**Exercise brief**
An exact copy of all the data below is needed, without its pictures.

**Dataset extract**
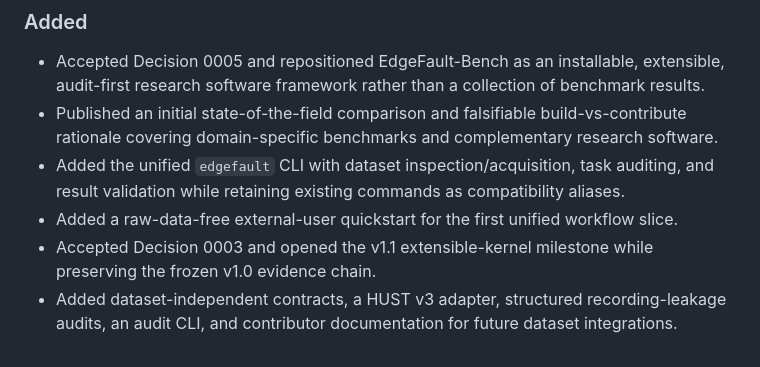
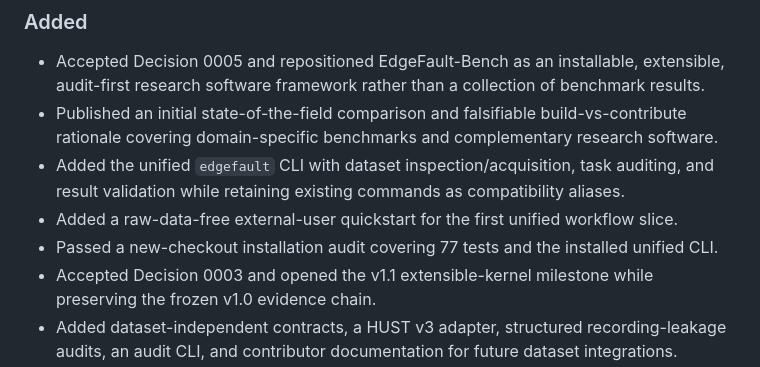
Before and after one commit to ziyicheng427/edgefault-bench, a Markdown page: CHANGELOG.md, the part around the change. GitHub-like rendering.

Commit message:
docs: record unified workflow clean audit

```diff
--- a/CHANGELOG.md
+++ b/CHANGELOG.md
@@ -14,6 +14,7 @@ versioning after the first tagged release.
 - Added the unified `edgefault` CLI with dataset inspection/acquisition, task auditing, and
   result validation while retaining existing commands as compatibility aliases.
 - Added a raw-data-free external-user quickstart for the first unified workflow slice.
+- Passed a new-checkout installation audit covering 77 tests and the installed unified CLI.
 - Accepted Decision 0003 and opened the v1.1 extensible-kernel milestone while preserving the
   frozen v1.0 evidence chain.
 - Added dataset-independent contracts, a HUST v3 adapter, structured recording-leakage audits,
```
Also changed, not shown: docs/product-workflow-audit-2026-08-05.md (added, +57 -0 lines).
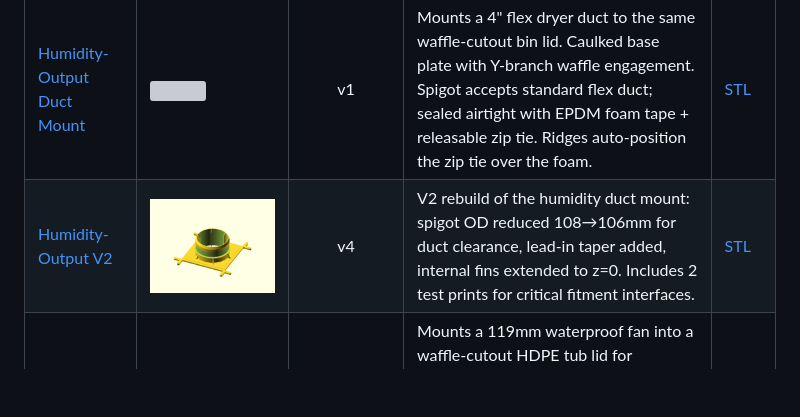
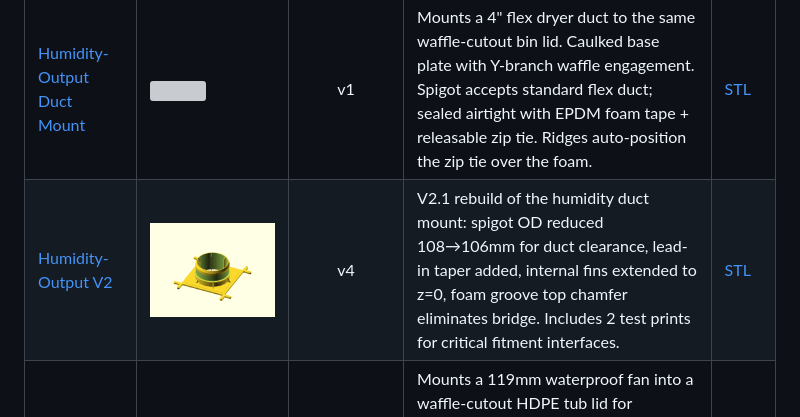
Before and after one commit to aes87/ai-3d-modeling, a Markdown page: README.md, the part around the change. GitHub-like rendering; pictures changed too: docs/images/humidity-output-v2/humidity-output-v2-iso.png; blank space fills up the shorter version; grey boxes are pictures that could not be loaded.

```diff
--- a/README.md
+++ b/README.md
@@ -110,7 +110,7 @@ The print-reviewer reads quantitative reports, not SCAD source. It falls back to
 | Design | Preview | Architecture | Description | STL |
 |--------|---------|:------------:|-------------|-----|
 | [Humidity-Output Duct Mount](docs/humidity-output.md) | ![](docs/images/humidity-output/humidity-output-iso.png) | v1 | Mounts a 4" flex dryer duct to the same waffle-cutout bin lid. Caulked base plate with Y-branch waffle engagement. Spigot accepts standard flex duct; sealed airtight with EPDM foam tape + releasable zip tie. Ridges auto-position the zip tie over the foam. | [STL](designs/humidity-output/humidity-output.stl) |
-| [Humidity-Output V2](docs/humidity-output-v2.md) | ![](docs/images/humidity-output-v2/humidity-output-v2-iso.png) | v4 | V2 rebuild of the humidity duct mount: spigot OD reduced 108→106mm for duct clearance, lead-in taper added, internal fins extended to z=0. Includes 2 test prints for critical fitment interfaces. | [STL](designs/humidity-output-v2/output/humidity-output-v2.stl) |
+| [Humidity-Output V2](docs/humidity-output-v2.md) | ![](docs/images/humidity-output-v2/humidity-output-v2-iso.png) | v4 | V2.1 rebuild of the humidity duct mount: spigot OD reduced 108→106mm for duct clearance, lead-in taper added, internal fins extended to z=0, foam groove top chamfer eliminates bridge. Includes 2 test prints for critical fitment interfaces. | [STL](designs/humidity-output-v2/output/humidity-output-v2.stl) |
 | [Fan-Tub Adapter v2.0](docs/fan-tub-adapter-v2.md) | ![](docs/images/fan-tub-adapter-base/fan-tub-adapter-base-iso.png) | v1 | Mounts a 119mm waterproof fan into a waffle-cutout HDPE tub lid for mushroom cultivation Martha tents. Two-part tool-free system: base plate caulked permanently to lid, snap-on retention clip with cantilever snap-fit arms and root fillets for fatigue resistance. Zero fasteners. | [Base](designs/fan-tub-adapter-base/fan-tub-adapter-base.stl) · [Clip](designs/fan-tub-adapter-clip/fan-tub-adapter-clip.stl) |
 | [Fan-Tub Adapter v1.0](docs/fan-tub-adapter.md) *(frozen)* | ![](docs/images/fan-tub-adapter/fan-tub-adapter-iso.png) | v1 | Original single-piece bolt-on version of the fan mount. Notable for Y-branch waffle engagement, anti-rotation hex nut counterbores, and thumbscrew lid attachment. Superseded by v2.0. | [STL](designs/fan-tub-adapter/fan-tub-adapter.stl) |
 
```
Also changed, not shown: docs/humidity-output-v2.md (+43 -39 lines), docs/images/humidity-output-v2/humidity-output-v2-top.png, 1 other file.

**Exercise response**
Before and after one commit to ziyicheng427/edgefault-bench, a Markdown page: CHANGELOG.md, the part around the change. GitHub-like rendering.

Commit message:
docs: record unified workflow clean audit

```diff
--- a/CHANGELOG.md
+++ b/CHANGELOG.md
@@ -14,6 +14,7 @@ versioning after the first tagged release.
 - Added the unified `edgefault` CLI with dataset inspection/acquisition, task auditing, and
   result validation while retaining existing commands as compatibility aliases.
 - Added a raw-data-free external-user quickstart for the first unified workflow slice.
+- Passed a new-checkout installation audit covering 77 tests and the installed unified CLI.
 - Accepted Decision 0003 and opened the v1.1 extensible-kernel milestone while preserving the
   frozen v1.0 evidence chain.
 - Added dataset-independent contracts, a HUST v3 adapter, structured recording-leakage audits,
```
Also changed, not shown: docs/product-workflow-audit-2026-08-05.md (added, +57 -0 lines).
Before and after one commit to aes87/ai-3d-modeling, a Markdown page: README.md, the part around the change. GitHub-like rendering; pictures changed too: docs/images/humidity-output-v2/humidity-output-v2-iso.png; blank space fills up the shorter version; grey boxes are pictures that could not be loaded.

```diff
--- a/README.md
+++ b/README.md
@@ -110,7 +110,7 @@ The print-reviewer reads quantitative reports, not SCAD source. It falls back to
 | Design | Preview | Architecture | Description | STL |
 |--------|---------|:------------:|-------------|-----|
 | [Humidity-Output Duct Mount](docs/humidity-output.md) | ![](docs/images/humidity-output/humidity-output-iso.png) | v1 | Mounts a 4" flex dryer duct to the same waffle-cutout bin lid. Caulked base plate with Y-branch waffle engagement. Spigot accepts standard flex duct; sealed airtight with EPDM foam tape + releasable zip tie. Ridges auto-position the zip tie over the foam. | [STL](designs/humidity-output/humidity-output.stl) |
-| [Humidity-Output V2](docs/humidity-output-v2.md) | ![](docs/images/humidity-output-v2/humidity-output-v2-iso.png) | v4 | V2 rebuild of the humidity duct mount: spigot OD reduced 108→106mm for duct clearance, lead-in taper added, internal fins extended to z=0. Includes 2 test prints for critical fitment interfaces. | [STL](designs/humidity-output-v2/output/humidity-output-v2.stl) |
+| [Humidity-Output V2](docs/humidity-output-v2.md) | ![](docs/images/humidity-output-v2/humidity-output-v2-iso.png) | v4 | V2.1 rebuild of the humidity duct mount: spigot OD reduced 108→106mm for duct clearance, lead-in taper added, internal fins extended to z=0, foam groove top chamfer eliminates bridge. Includes 2 test prints for critical fitment interfaces. | [STL](designs/humidity-output-v2/output/humidity-output-v2.stl) |
 | [Fan-Tub Adapter v2.0](docs/fan-tub-adapter-v2.md) | ![](docs/images/fan-tub-adapter-base/fan-tub-adapter-base-iso.png) | v1 | Mounts a 119mm waterproof fan into a waffle-cutout HDPE tub lid for mushroom cultivation Martha tents. Two-part tool-free system: base plate caulked permanently to lid, snap-on retention clip with cantilever snap-fit arms and root fillets for fatigue resistance. Zero fasteners. | [Base](designs/fan-tub-adapter-base/fan-tub-adapter-base.stl) · [Clip](designs/fan-tub-adapter-clip/fan-tub-adapter-clip.stl) |
 | [Fan-Tub Adapter v1.0](docs/fan-tub-adapter.md) *(frozen)* | ![](docs/images/fan-tub-adapter/fan-tub-adapter-iso.png) | v1 | Original single-piece bolt-on version of the fan mount. Notable for Y-branch waffle engagement, anti-rotation hex nut counterbores, and thumbscrew lid attachment. Superseded by v2.0. | [STL](designs/fan-tub-adapter/fan-tub-adapter.stl) |
 
```
Also changed, not shown: docs/humidity-output-v2.md (+43 -39 lines), docs/images/humidity-output-v2/humidity-output-v2-top.png, 1 other file.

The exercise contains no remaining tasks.